■ **What this task involves**
Below are records; copy every line in them that holds the word "return".

■ **Record set**
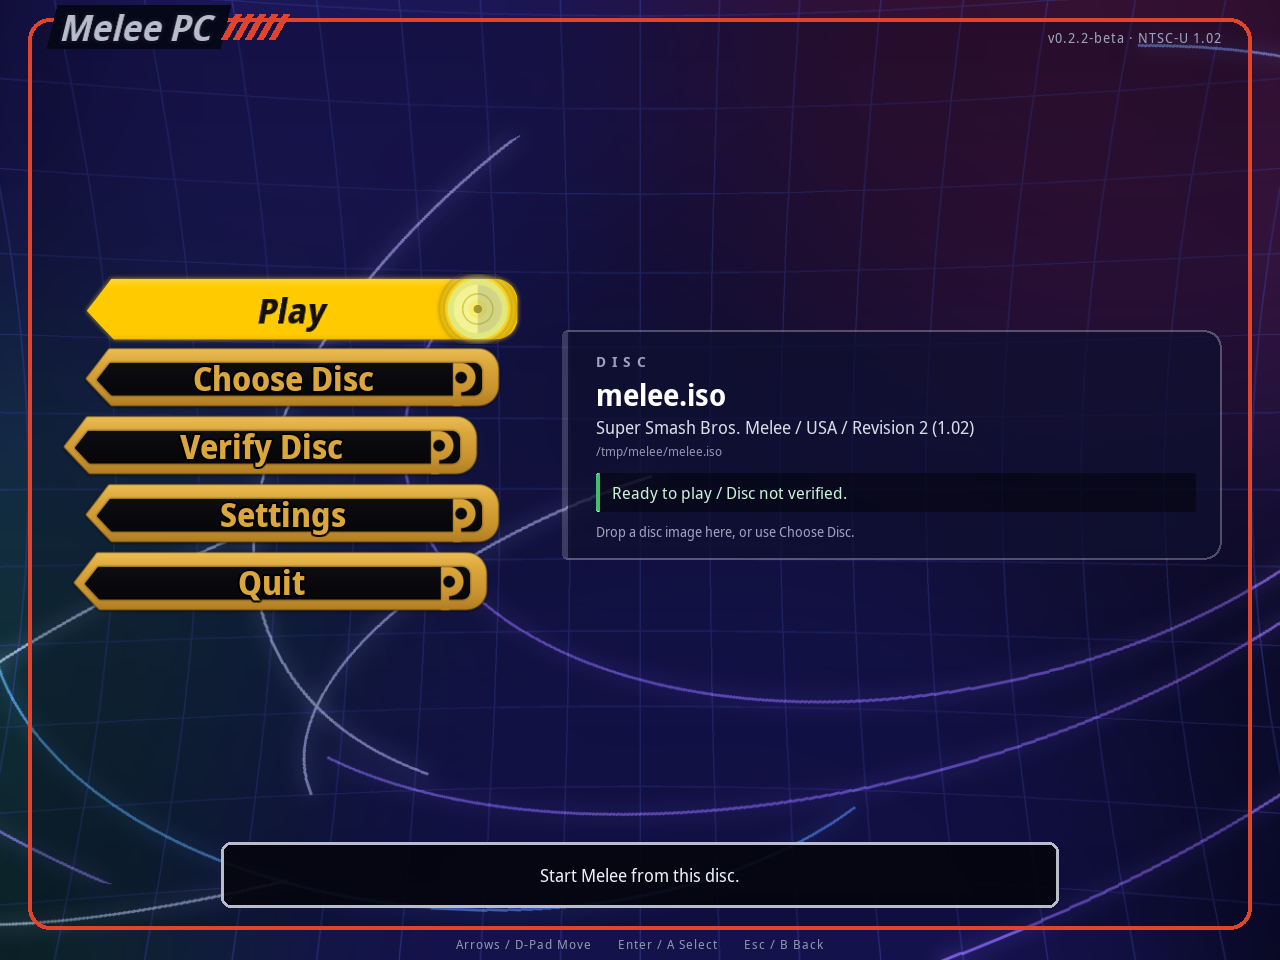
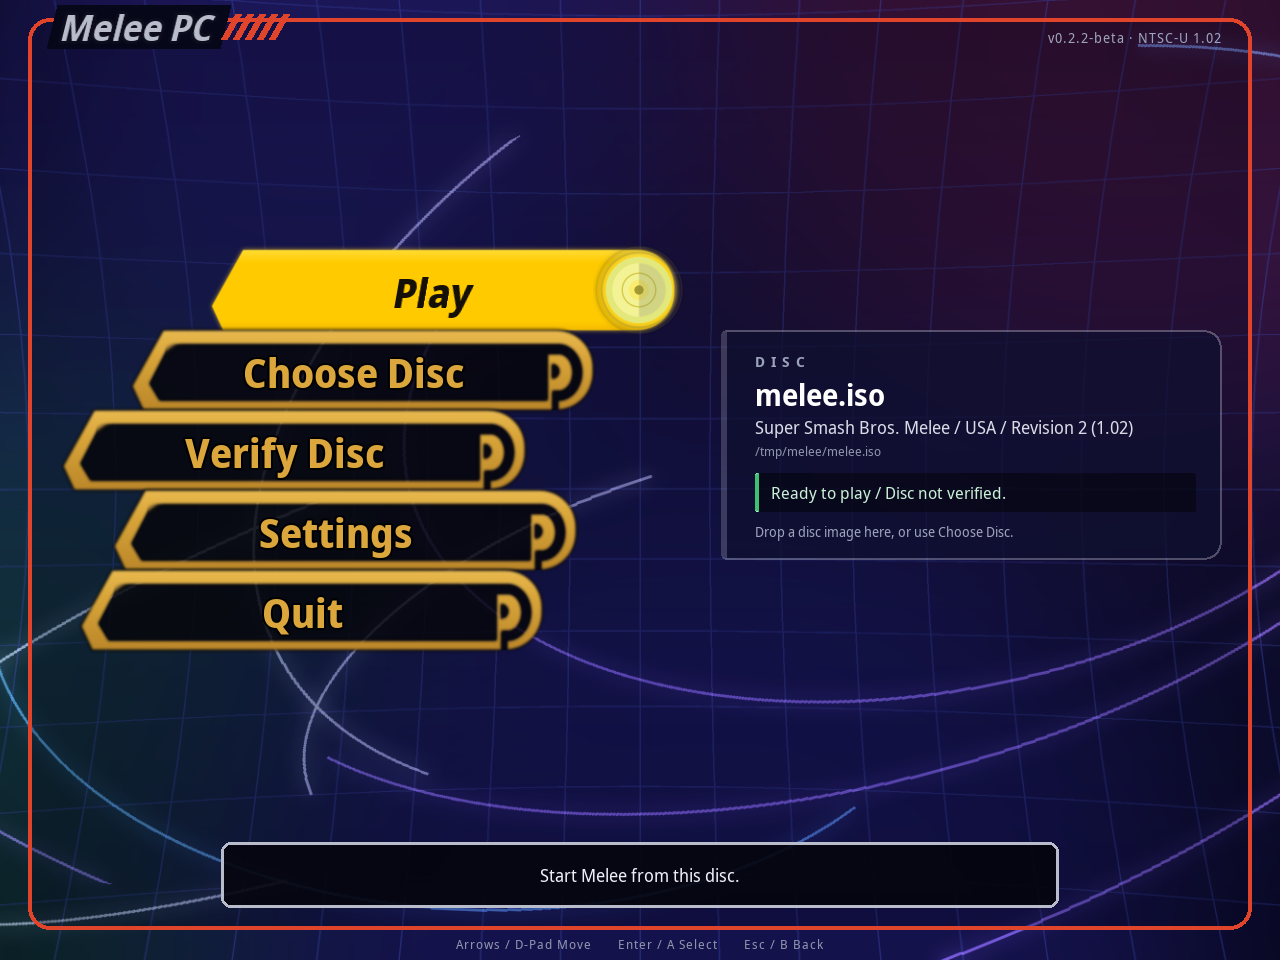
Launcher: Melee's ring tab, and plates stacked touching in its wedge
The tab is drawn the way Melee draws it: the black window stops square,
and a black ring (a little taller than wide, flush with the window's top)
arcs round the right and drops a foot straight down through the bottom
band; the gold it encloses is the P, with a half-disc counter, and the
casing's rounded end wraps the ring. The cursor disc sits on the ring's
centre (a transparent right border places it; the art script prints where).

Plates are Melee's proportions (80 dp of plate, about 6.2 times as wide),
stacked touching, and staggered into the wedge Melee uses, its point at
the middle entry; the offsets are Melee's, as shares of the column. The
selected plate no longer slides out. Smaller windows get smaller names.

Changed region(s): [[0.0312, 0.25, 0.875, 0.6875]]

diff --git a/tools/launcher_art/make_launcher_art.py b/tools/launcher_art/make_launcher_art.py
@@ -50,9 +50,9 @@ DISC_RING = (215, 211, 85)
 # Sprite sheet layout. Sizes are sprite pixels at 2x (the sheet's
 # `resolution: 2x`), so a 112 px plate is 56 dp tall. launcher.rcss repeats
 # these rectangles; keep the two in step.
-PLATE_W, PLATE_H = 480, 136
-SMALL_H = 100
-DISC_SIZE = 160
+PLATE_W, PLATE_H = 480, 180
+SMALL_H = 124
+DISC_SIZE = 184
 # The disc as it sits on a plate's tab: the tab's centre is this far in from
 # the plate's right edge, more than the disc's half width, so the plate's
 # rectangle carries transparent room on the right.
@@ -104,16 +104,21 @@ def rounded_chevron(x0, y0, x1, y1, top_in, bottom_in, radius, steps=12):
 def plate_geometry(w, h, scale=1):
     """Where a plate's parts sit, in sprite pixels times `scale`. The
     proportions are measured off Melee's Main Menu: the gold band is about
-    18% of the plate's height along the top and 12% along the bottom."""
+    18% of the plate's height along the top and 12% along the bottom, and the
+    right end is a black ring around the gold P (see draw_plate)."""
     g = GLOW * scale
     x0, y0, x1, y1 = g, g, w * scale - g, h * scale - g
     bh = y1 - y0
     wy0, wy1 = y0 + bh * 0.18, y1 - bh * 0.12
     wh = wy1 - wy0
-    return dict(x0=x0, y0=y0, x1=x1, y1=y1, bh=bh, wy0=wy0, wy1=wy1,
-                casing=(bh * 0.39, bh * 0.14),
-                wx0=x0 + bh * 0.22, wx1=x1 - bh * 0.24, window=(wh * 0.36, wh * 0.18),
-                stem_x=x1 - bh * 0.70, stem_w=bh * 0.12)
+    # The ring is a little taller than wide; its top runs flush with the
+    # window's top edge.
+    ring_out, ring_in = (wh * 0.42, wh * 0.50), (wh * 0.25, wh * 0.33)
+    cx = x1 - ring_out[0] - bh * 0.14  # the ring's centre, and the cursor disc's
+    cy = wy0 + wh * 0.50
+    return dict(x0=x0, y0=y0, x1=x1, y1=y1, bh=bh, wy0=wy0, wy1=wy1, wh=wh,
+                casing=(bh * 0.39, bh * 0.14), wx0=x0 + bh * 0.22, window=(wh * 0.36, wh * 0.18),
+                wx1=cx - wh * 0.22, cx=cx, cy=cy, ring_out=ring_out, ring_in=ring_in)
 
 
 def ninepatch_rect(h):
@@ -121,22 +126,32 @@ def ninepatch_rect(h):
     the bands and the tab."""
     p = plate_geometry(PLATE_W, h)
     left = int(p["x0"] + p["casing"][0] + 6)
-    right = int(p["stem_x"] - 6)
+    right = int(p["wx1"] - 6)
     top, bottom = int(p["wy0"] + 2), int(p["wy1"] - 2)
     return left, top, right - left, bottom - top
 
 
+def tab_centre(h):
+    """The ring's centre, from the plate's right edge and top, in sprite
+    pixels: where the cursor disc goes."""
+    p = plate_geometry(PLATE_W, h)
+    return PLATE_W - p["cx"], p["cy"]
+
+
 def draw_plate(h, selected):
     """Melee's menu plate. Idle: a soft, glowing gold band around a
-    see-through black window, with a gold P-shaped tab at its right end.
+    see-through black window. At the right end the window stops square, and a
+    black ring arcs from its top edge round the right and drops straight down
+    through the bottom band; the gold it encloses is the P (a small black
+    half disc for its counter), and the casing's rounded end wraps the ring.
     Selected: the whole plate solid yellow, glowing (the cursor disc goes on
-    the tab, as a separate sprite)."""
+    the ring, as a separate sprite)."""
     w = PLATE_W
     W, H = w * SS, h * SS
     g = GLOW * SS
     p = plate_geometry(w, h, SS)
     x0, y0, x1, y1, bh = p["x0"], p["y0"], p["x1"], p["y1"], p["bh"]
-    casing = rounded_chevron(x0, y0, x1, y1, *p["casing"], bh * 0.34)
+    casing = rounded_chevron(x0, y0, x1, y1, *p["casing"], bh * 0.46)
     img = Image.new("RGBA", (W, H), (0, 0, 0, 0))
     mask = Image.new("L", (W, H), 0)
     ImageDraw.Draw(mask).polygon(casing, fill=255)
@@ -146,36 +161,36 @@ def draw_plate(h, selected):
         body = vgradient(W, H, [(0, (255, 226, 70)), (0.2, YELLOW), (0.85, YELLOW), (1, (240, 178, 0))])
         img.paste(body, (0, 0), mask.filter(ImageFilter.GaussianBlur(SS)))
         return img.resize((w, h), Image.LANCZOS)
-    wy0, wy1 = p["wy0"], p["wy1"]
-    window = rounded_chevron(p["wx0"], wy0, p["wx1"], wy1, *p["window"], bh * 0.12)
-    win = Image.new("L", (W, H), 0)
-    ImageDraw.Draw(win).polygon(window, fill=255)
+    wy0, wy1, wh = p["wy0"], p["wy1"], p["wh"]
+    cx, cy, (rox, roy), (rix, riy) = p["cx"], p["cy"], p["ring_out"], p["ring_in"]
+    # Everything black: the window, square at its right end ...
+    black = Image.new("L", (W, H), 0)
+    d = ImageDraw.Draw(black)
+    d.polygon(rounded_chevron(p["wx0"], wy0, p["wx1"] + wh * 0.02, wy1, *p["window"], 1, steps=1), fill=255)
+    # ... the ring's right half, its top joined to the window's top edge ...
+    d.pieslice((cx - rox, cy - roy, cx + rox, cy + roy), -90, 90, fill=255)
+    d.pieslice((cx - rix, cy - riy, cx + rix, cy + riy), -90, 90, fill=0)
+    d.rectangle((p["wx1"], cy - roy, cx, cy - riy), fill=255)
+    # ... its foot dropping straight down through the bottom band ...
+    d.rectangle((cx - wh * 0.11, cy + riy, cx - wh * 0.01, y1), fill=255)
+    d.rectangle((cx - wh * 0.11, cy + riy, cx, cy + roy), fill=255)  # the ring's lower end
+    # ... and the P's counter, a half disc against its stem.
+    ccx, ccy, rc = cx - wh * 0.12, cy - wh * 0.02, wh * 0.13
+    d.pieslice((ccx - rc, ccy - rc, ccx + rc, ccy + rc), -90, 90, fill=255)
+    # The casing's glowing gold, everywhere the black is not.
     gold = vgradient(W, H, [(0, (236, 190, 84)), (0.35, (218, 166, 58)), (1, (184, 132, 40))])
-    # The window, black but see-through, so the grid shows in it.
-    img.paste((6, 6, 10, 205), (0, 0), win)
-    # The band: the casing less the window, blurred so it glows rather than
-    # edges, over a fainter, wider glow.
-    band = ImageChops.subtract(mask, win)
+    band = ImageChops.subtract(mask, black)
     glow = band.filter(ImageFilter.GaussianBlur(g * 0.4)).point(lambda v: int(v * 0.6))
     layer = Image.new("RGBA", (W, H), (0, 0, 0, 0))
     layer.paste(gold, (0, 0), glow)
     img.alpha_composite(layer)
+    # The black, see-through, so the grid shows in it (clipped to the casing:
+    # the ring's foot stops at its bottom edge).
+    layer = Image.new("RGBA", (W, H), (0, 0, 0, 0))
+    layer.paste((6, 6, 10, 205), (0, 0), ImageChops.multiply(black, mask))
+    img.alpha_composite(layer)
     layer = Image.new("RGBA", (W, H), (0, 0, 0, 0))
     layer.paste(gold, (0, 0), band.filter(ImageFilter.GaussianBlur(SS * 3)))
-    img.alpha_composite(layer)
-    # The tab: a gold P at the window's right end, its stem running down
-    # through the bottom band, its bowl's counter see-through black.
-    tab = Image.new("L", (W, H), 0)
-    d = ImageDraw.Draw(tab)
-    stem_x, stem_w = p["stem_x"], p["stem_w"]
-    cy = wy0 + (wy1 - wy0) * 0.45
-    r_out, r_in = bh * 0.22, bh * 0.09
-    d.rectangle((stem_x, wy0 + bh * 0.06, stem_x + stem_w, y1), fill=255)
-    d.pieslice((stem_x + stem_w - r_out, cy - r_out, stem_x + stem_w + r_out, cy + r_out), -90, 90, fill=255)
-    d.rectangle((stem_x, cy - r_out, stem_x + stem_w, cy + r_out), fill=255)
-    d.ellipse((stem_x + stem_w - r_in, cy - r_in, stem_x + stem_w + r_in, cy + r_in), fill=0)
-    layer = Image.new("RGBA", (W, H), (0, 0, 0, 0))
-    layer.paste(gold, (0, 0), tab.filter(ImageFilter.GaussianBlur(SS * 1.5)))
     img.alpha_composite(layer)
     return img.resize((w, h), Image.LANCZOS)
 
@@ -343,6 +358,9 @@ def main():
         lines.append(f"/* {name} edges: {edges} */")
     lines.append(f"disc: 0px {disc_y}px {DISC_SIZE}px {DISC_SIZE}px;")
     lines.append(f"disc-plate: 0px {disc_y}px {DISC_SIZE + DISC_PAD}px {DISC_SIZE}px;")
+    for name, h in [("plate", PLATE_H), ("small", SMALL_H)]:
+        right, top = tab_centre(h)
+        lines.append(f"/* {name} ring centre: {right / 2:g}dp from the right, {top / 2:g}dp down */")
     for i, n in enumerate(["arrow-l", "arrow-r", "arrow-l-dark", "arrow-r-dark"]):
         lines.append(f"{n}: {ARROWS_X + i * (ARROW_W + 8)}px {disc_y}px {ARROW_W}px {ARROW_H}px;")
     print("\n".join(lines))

■ **Task solution**
-    return dict(x0=x0, y0=y0, x1=x1, y1=y1, bh=bh, wy0=wy0, wy1=wy1,
+    return dict(x0=x0, y0=y0, x1=x1, y1=y1, bh=bh, wy0=wy0, wy1=wy1, wh=wh,
     return left, top, right - left, bottom - top
+    return PLATE_W - p["cx"], p["cy"]
         return img.resize((w, h), Image.LANCZOS)
     return img.resize((w, h), Image.LANCZOS)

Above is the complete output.